Saturday, April 21, 2012

London Tradition Calling

The 32nd London Marathon.  

As per usual tradition, my feet are up, my computer on and in general my activity level hovers around nil. My 2nd two liter bottle of water sits besides me three-quarters full.  More work to be done there before the day is out. Dinner, with friends Kristin and Tarek, calls for fish - again as per my custom. So, lots of little traditions before a much bigger one.

One tradition is the pre-marathon call for donations.  This race is particularly special as I am running for the local charity Rays of Sunshine.  I am using to donate to them.  Last night, I got to meet a few people from the charity in a small gathering.  Genni and Olivia from the charity (and hopefully Jane Sharpe, Executive Director, whom I met on a plane in 2010) will be on Tower Bridge cheering us on.  I met Ross, a fellow runner and a veteran of the race; he is looking for a good pace; we'll see how we both do.  Thank you to the many people who have already donated.
At the Rays of Sunshine Drinks Meet Up
(The US-based charities are also still available for giving here.)
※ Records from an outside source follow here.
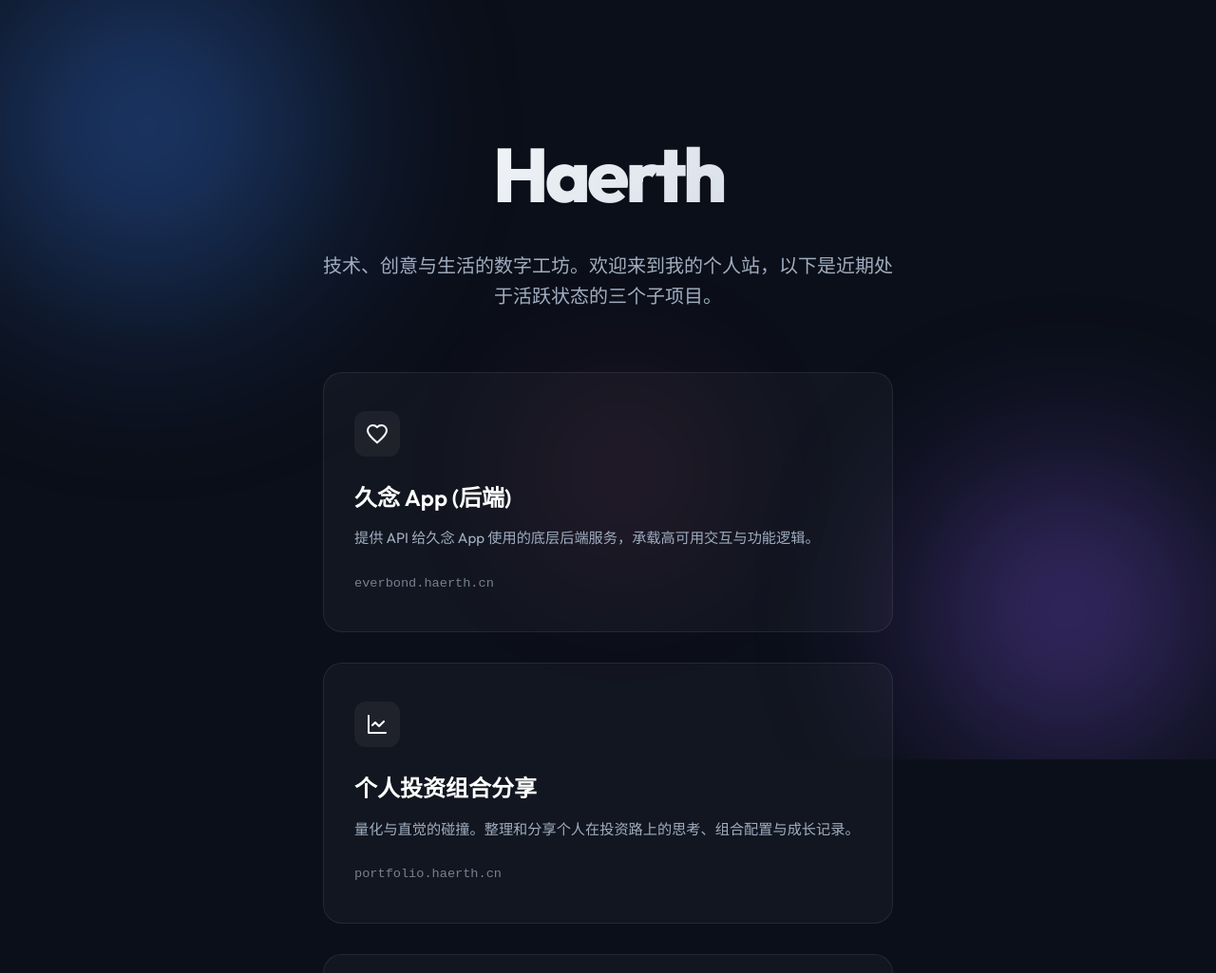
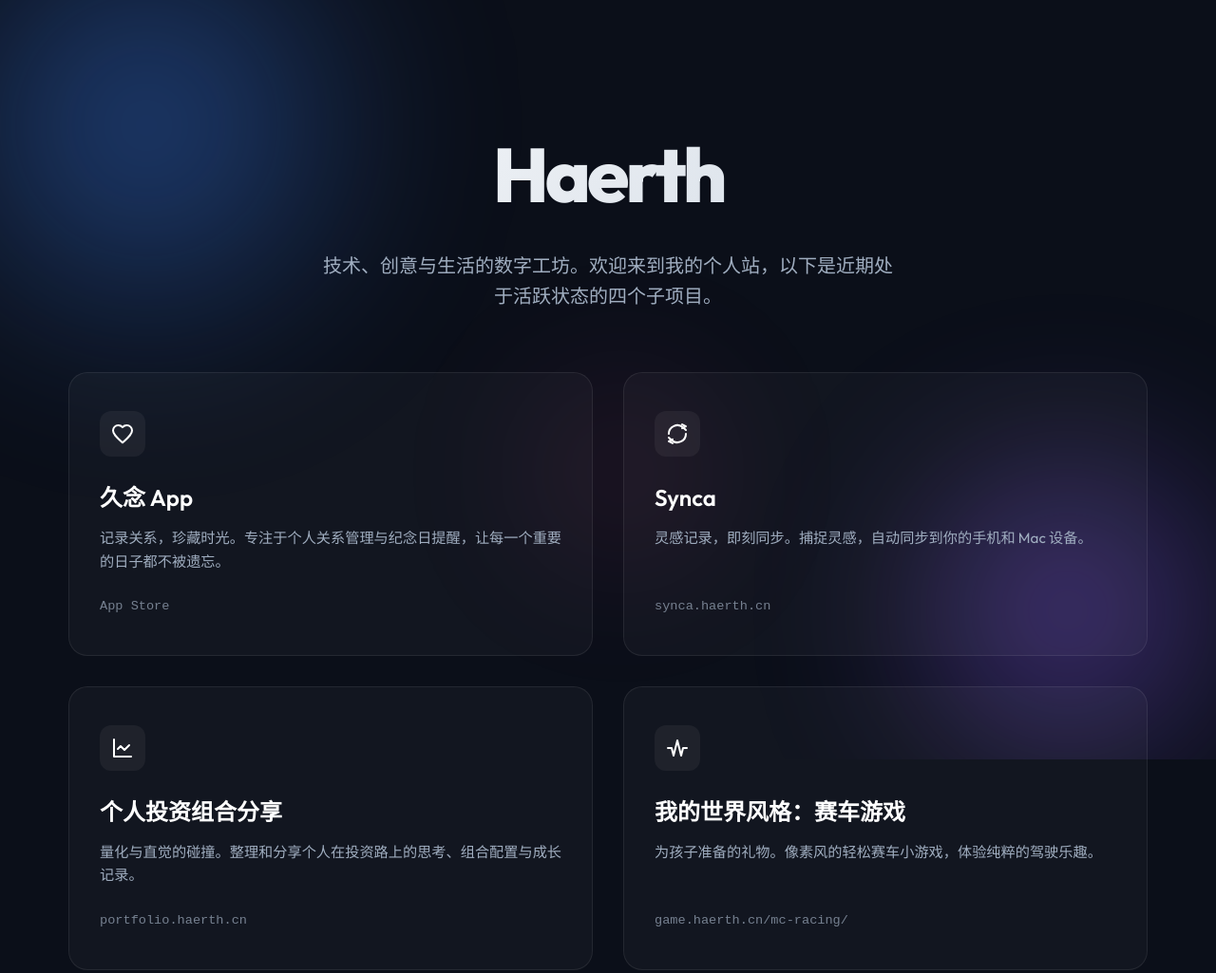
Before and after one commit to lijieyu/haerth, a plain HTML site: page index.html in a window 1280 px wide. Shown: the top 1025 px of the page at 95% size. Drawn offline with Linux system fonts and the light colour scheme.

Commit message:
feat: add Synca project, reorganize grid, and update Everbond to App Store link

```diff
--- a/index.html
+++ b/index.html
@@ -24,12 +24,13 @@
     <main class="container">
         <header class="hero">
             <h1 id="main-heading" class="title">Haerth</h1>
-            <p class="subtitle">技术、创意与生活的数字工坊。欢迎来到我的个人站，以下是近期处于活跃状态的三个子项目。</p>
+            <p class="subtitle">技术、创意与生活的数字工坊。欢迎来到我的个人站，以下是近期处于活跃状态的四个子项目。</p>
         </header>
 
         <section class="projects-grid">
+            <!-- Project row 1 -->
             <!-- Project 1: Everbond -->
-            <a href="https://everbond.haerth.cn" id="proj-everbond" class="project-card everbond-card">
+            <a href="https://apps.apple.com/cn/app/%E4%B9%85%E5%BF%B5-%E7%BA%AA%E5%BF%B5%E6%97%A5%E4%B8%8E%E5%80%92%E8%AE%A1%E6%97%B6/id6759615264" target="_blank" rel="noopener noreferrer" id="proj-everbond" class="project-card everbond-card">
                 <div class="card-glow"></div>
                 <div class="card-content">
                     <div class="project-icon">
@@ -40,14 +41,28 @@
                             </path>
                         </svg>
                     </div>
-                    <h2 class="project-title">久念 App (后端)</h2>
-                    <p class="project-desc">提供 API 给久念 App 使用的底层后端服务，承载高可用交互与功能逻辑。</p>
-                    <span class="project-domain">everbond.haerth.cn</span>
+                    <h2 class="project-title">久念 App</h2>
+                    <p class="project-desc">记录关系，珍藏时光。专注于个人关系管理与纪念日提醒，让每一个重要的日子都不被遗忘。</p>
+                    <span class="project-domain">App Store</span>
                 </div>
             </a>
 
-            <!-- Project 2: Portfolio Advisor -->
-            <a href="https://portfolio.haerth.cn" id="proj-portfolio" class="project-card portfolio-card">
+            <!-- Project 2: Synca -->
+            <a href="https://synca.haerth.cn/" target="_blank" rel="noopener noreferrer" id="proj-synca" class="project-card synca-card">
+                <div class="card-glow"></div>
+                <div class="card-content">
+                    <div class="project-icon">
+                        <svg width="24" height="24" viewBox="0 0 24 24" fill="none" stroke="currentColor" stroke-width="2" stroke-linecap="round" stroke-linejoin="round"><path d="M17 2.1l4 2-4 2"/><path d="M3 12a9 9 0 0 1 15-6.7L21 8"/><path d="M7 21.9l-4-2 4-2"/><path d="M21 12a9 9 0 0 1-15 6.7L3 16"/></svg>
+                    </div>
+                    <h2 class="project-title">Synca</h2>
+                    <p class="project-desc">灵感记录，即刻同步。捕捉灵感，自动同步到你的手机和 Mac 设备。</p>
+                    <span class="project-domain">synca.haerth.cn</span>
+                </div>
+            </a>
+
+            <!-- Project row 2 -->
+            <!-- Project 3: Portfolio Advisor -->
+            <a href="https://portfolio.haerth.cn" target="_blank" rel="noopener noreferrer" id="proj-portfolio" class="project-card portfolio-card">
                 <div class="card-glow"></div>
                 <div class="card-content">
                     <div class="project-icon">
@@ -63,8 +78,8 @@
                 </div>
             </a>
 
-            <!-- Project 3: Minecraft Racing -->
-            <a href="https://game.haerth.cn/mc-racing/" id="proj-game" class="project-card game-card">
+            <!-- Project 4: Minecraft Racing -->
+            <a href="https://game.haerth.cn/mc-racing/" target="_blank" rel="noopener noreferrer" id="proj-game" class="project-card game-card">
                 <div class="card-glow"></div>
                 <div class="card-content">
                     <div class="project-icon">
--- a/styles.css
+++ b/styles.css
@@ -5,6 +5,7 @@
     --accent-1: #3b82f6; /* Blueish */
     --accent-2: #8b5cf6; /* Purpleish */
     --accent-everbond: rgba(139, 92, 246, 0.4);
+    --accent-synca: rgba(6, 182, 212, 0.4); /* Cyan-ish */
     --accent-portfolio: rgba(59, 130, 246, 0.4);
     --accent-game: rgba(16, 185, 129, 0.4); /* Greenish */
 
@@ -113,7 +114,7 @@ body {
 
 .projects-grid {
     display: grid;
-    grid-template-columns: repeat(auto-fit, minmax(300px, 1fr));
+    grid-template-columns: repeat(2, 1fr);
     gap: 2rem;
     margin-bottom: 6rem;
     animation: slideUp 1s ease-out 0.2s both;
@@ -178,6 +179,7 @@ body {
 }
 
 .everbond-card:hover .project-icon { background: var(--accent-everbond); color: #c4b5fd; }
+.synca-card:hover .project-icon { background: var(--accent-synca); color: #67e8f9; }
 .portfolio-card:hover .project-icon { background: var(--accent-portfolio); color: #93c5fd; }
 .game-card:hover .project-icon { background: var(--accent-game); color: #6ee7b7; }
 
@@ -272,6 +274,6 @@ body {
 
 @media (max-width: 768px) {
     .hero { margin-top: 10vh; margin-bottom: 3rem; }
-    .projects-grid { gap: 1.5rem; }
+    .projects-grid { grid-template-columns: 1fr; gap: 1.5rem; }
     .project-card { padding: 2rem 1.5rem; }
 }
```
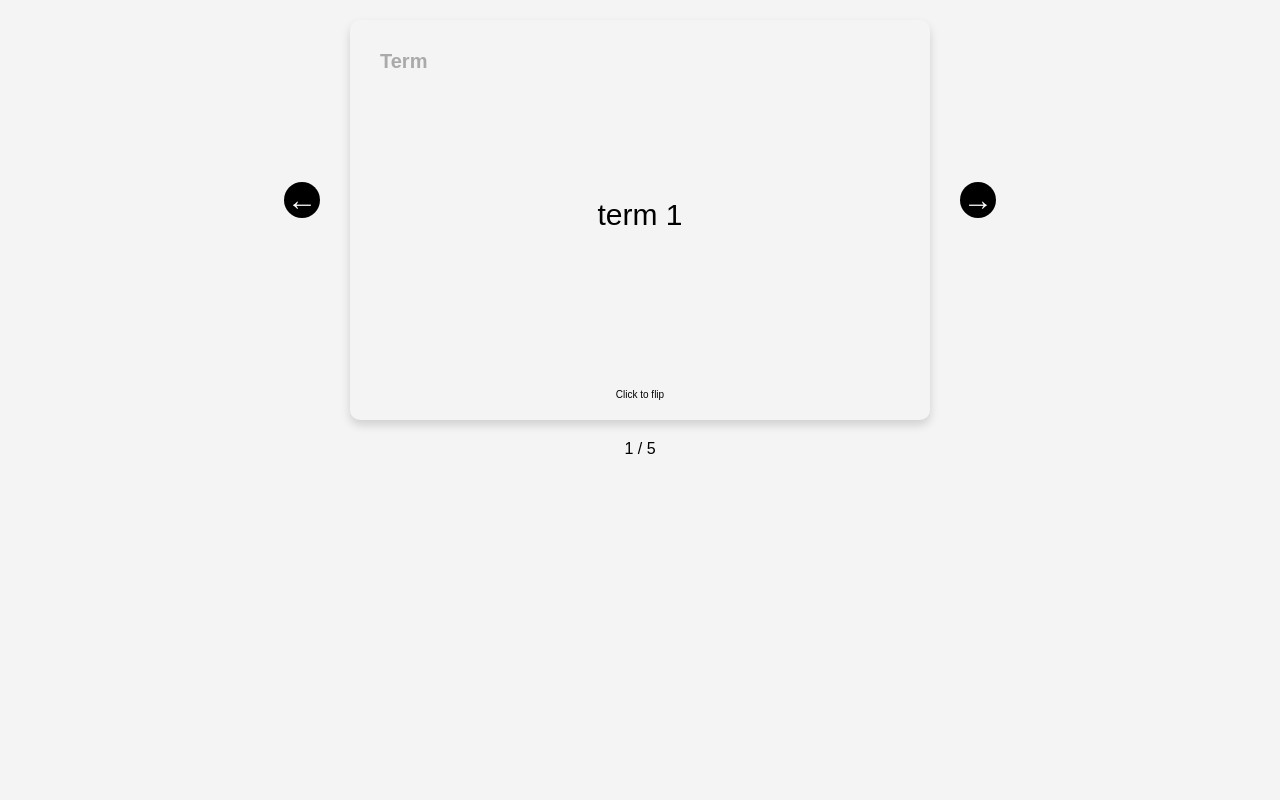
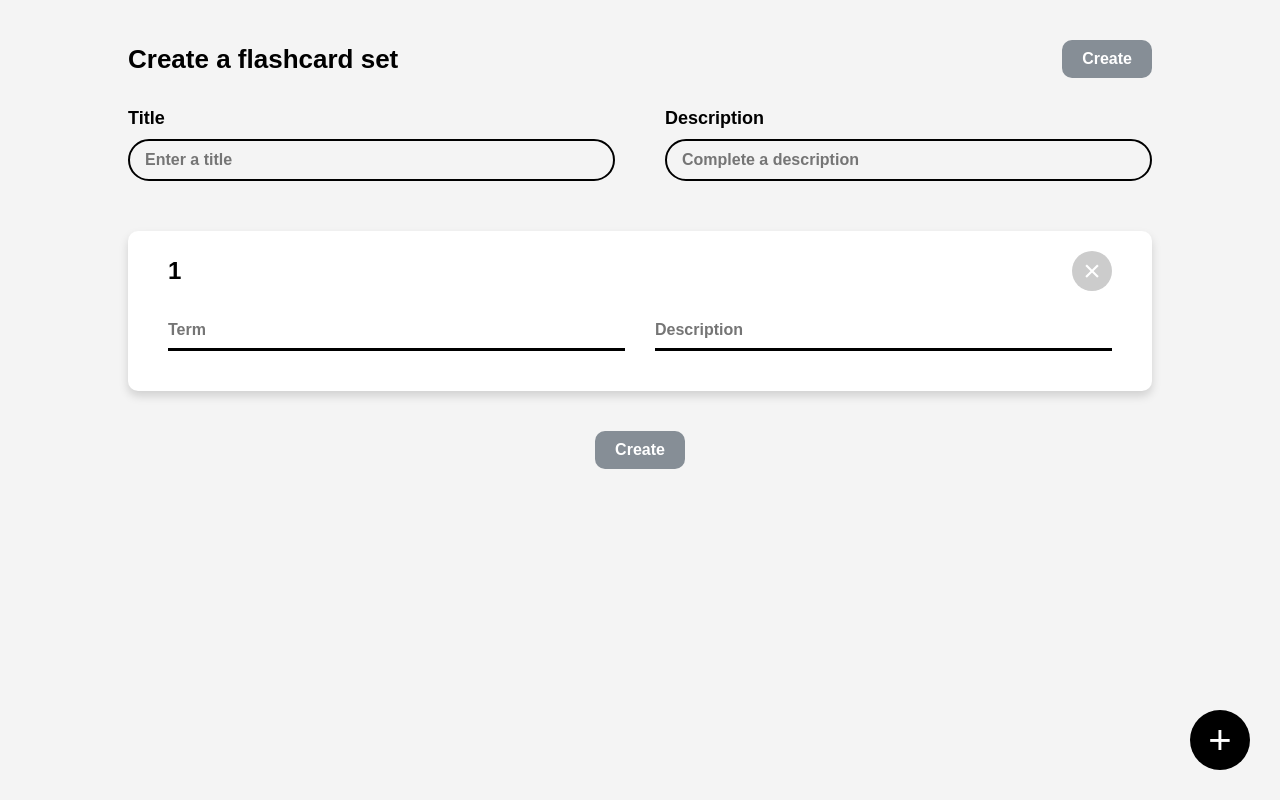
Before and after one commit to DmitriyIshchenko/flashcards, a React (Create React App) app: page / in a window 1280 px wide. Built offline with nearby package versions, Linux system fonts and the light colour scheme; a web font is replaced by a local one.

Commit message:
feat: add edit mode

```diff
--- a/src/AddSetForm.js
+++ b/src/AddSetForm.js
@@ -11,12 +11,18 @@ function usePrevious(value) {
   return ref.current;
 }
 
-export default function AddSetForm({ onSaveSet }) {
-  const [title, setTitle] = useState("");
-  const [description, setDescription] = useState("");
-  const [inputFields, setInputFields] = useState([
-    { term: "", description: "", id: crypto.randomUUID() },
-  ]);
+export default function AddSetForm({ onSaveSet, setToEdit }) {
+  const [title, setTitle] = useState(() => setToEdit?.title || "");
+  const [description, setDescription] = useState(
+    () => setToEdit?.description || ""
+  );
+  const [inputFields, setInputFields] = useState(() => {
+    return (
+      setToEdit?.terms || [
+        { term: "", description: "", id: crypto.randomUUID() },
+      ]
+    );
+  });
   const prevInputFields = usePrevious(inputFields);
 
   const canSave = !!(
@@ -49,7 +55,7 @@ export default function AddSetForm({ onSaveSet }) {
     e.preventDefault();
 
     const newSet = {
-      id: crypto.randomUUID(),
+      id: setToEdit?.id || crypto.randomUUID(),
       title,
       description,
       terms: inputFields,
@@ -68,13 +74,16 @@ export default function AddSetForm({ onSaveSet }) {
     <form className="form" onSubmit={handleSubmit}>
       <header className="form__header">
         <div className="form__controls">
-          <h2 className="form__title">Create a flashcard set</h2>
+          {setToEdit && <button className="form__back-btn">&larr;</button>}
+          <h2 className="form__title">
+            {setToEdit ? "Back to set" : "Create a flashcard set"}
+          </h2>
           <button
             type="submit"
             className="form__submit-btn form__submit-btn--top"
             disabled={!canSave}
           >
-            Create
+            {setToEdit ? "Save" : "Create"}
           </button>
         </div>
 
@@ -125,7 +134,7 @@ export default function AddSetForm({ onSaveSet }) {
         className="form__submit-btn form__submit-btn--bottom"
         disabled={!canSave}
       >
-        Create
+        {setToEdit ? "Save" : "Create"}
       </button>
       <button className="form__add-btn" type="button" onClick={handleAddField}>
         +
--- a/src/AddSetForm.scss
+++ b/src/AddSetForm.scss
@@ -91,13 +91,11 @@
     gap: 3rem;
   }
 
-  &__set {
-    display: grid;
-    gap: 4rem;
-
-    margin-top: 5rem;
-    margin-bottom: 4rem;
-    border: none;
+  &__controls {
+    display: flex;
+    gap: 2rem;
+    // justify-content: space-between;
+    align-items: center;
   }
 
   &__submit-btn {
@@ -127,12 +125,30 @@
     &--bottom {
       justify-self: center;
     }
+
+    &--top {
+      margin-left: auto;
+    }
   }
 
-  &__controls {
-    display: flex;
-    justify-content: space-between;
-    align-items: center;
+  &__back-btn {
+    transition: all 0.3s;
+
+    height: 3.6rem;
+    aspect-ratio: 1;
+    border: none;
+    border-radius: 100rem;
+
+    background-color: #fff;
+    color: #000;
+    font-size: 3rem;
+
+    cursor: pointer;
+
+    &:hover,
+    &:active {
+      background-color: #ccc;
+    }
   }
 
   &__title {
@@ -143,6 +159,15 @@
     display: flex;
     justify-content: center;
     gap: 5rem;
+  }
+
+  &__set {
+    display: grid;
+    gap: 4rem;
+
+    margin-top: 5rem;
+    margin-bottom: 4rem;
+    border: none;
   }
 
   &__label {
--- a/src/App.js
+++ b/src/App.js
@@ -1,31 +1,86 @@
 import { useState } from "react";
 import Carousel from "./Carousel";
 import FlashCard from "./FlashCard";
+import AddSetForm from "./AddSetForm";
+
 import "./index.scss";
 
-const data = [
-  { term: "term 1", description: "description 1" },
-  { term: "term 2", description: "description 2" },
-  { term: "term 3", description: "description 3" },
-  { term: "term 4", description: "description 4" },
+const initialDecks = [
   {
-    term: "term 5",
-    description: `Lorem ipsum dolor sit amet consectetur adipisicing elit. Quidem corrupti omnis eaque quod qui architecto est itaque magni iure, libero voluptate tempora dolorem distinctio error similique dolore accusamus blanditiis quisquam?
-    Lorem ipsum dolor sit amet consectetur adipisicing elit. Quidem corrupti omnis eaque quod qui architecto est itaque magni iure, libero voluptate tempora dolorem distinctio error similique dolore accusamus blanditiis quisquam?
-    `,
+    id: "009fae03-608a-4021-8997-165b8c3209f8",
+    title: "deck 1",
+    description: "deck 1",
+    terms: [
+      {
+        term: "term 1",
+        description: "desc 1",
+        id: "6546542c-c31b-4e27-ac65-d6bb4c7b1812",
+      },
+      {
+        term: "term 2 ",
+        description: "desc 2",
+        id: "13ee79a4-8dac-474f-a7b3-dd6489ec8838",
+      },
+      {
+        term: "term 3",
+        description: "desc 3",
+        id: "f73eaf95-70a3-4516-9caa-60d519071d2d",
+      },
+    ],
+  },
+  {
+    id: "488e9711-5c42-4318-b051-218367ec9598",
+    title: "deck 2",
+    description: "deck 2",
+    terms: [
+      {
+        term: "aaa",
+        description: "aaa",
+        id: "6546542c-c31b-4e27-ac65-d6bb4c7b1812",
+      },
+      {
+        term: "bbb",
+        description: "bbb",
+        id: "13ee79a4-8dac-474f-a7b3-dd6489ec8838",
+      },
+      {
+        term: "ccc",
+        description: "ccc",
+        id: "f73eaf95-70a3-4516-9caa-60d519071d2d",
+      },
+      {
+        term: "ddd",
+        description: "ddd",
+        id: "84e6604e-c13d-4e13-905b-18d641909e96",
+      },
+    ],
   },
 ];
 
 export default function App() {
   const [isFlipped, setIsFlipped] = useState(false);
+  const [decks, setDecks] = useState(initialDecks);
+
   function handleFlip() {
     setIsFlipped((v) => !v);
   }
 
+  function handleSaveSet(newSet) {
+    const { id } = newSet;
+    const updatedDecks = [...decks];
+
+    const index = updatedDecks.findIndex((deck) => deck.id === id);
+    if (index === -1) setDecks((currentDecks) => [...currentDecks, newSet]);
+
+    updatedDecks[index] = newSet;
+    setDecks(updatedDecks);
+  }
+
   return (
     <div className="App">
-      <Carousel>
-        {data.map((item) => (
+      <AddSetForm onSaveSet={handleSaveSet} />
+      {/* <Carousel>
+        {decks[0].terms.map((item) => (
           <FlashCard
             key={item.term}
             data={item}
@@ -33,7 +88,7 @@ export default function App() {
             onFlip={handleFlip}
           />
         ))}
-      </Carousel>
+      </Carousel> */}
     </div>
   );
 }
```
Tradition (or, perhaps, let us say history) dominates everything about London.  What makes running the marathon here so special is that Rebecca, Justin and I lived here nearly a decade ago.  So, the connection to our past drove a key reason I wanted to run this event.  Some 40,000 people will join me I am told at 9:45 AM local time on Sunday.  Of course, London hosts the Olympics this year as well (but the marathon will be on a different course.)

This trip in fact has been punctuated by history and traditions which create a tidy package of ideas for this last email blast blast/blog post.

Thursday, April 19, 2012

Hyde Park Heaven

5 blissful miles in Hyde Park.  Overcast skies and cool temperatures. Numerous other runners, cyclists, dog walkers, pedestrians and a few on horseback for company.  Perfect for a last training run before Sunday's Virgin London Marathon.
Peter Pan's Statue - One of many monuments in the Park
Hyde Park contains so many paths that running there never dulls or becomes repetitive.   Turn a new corner, and you might find a statue or memorial that you never knew existed.  Another bend leads to a water feature or copse of trees.  The 350, most flat, acres anchors the Western portion of London, and combined with the adjacent Kensington Gardens provides recreation to millions of visitors each year.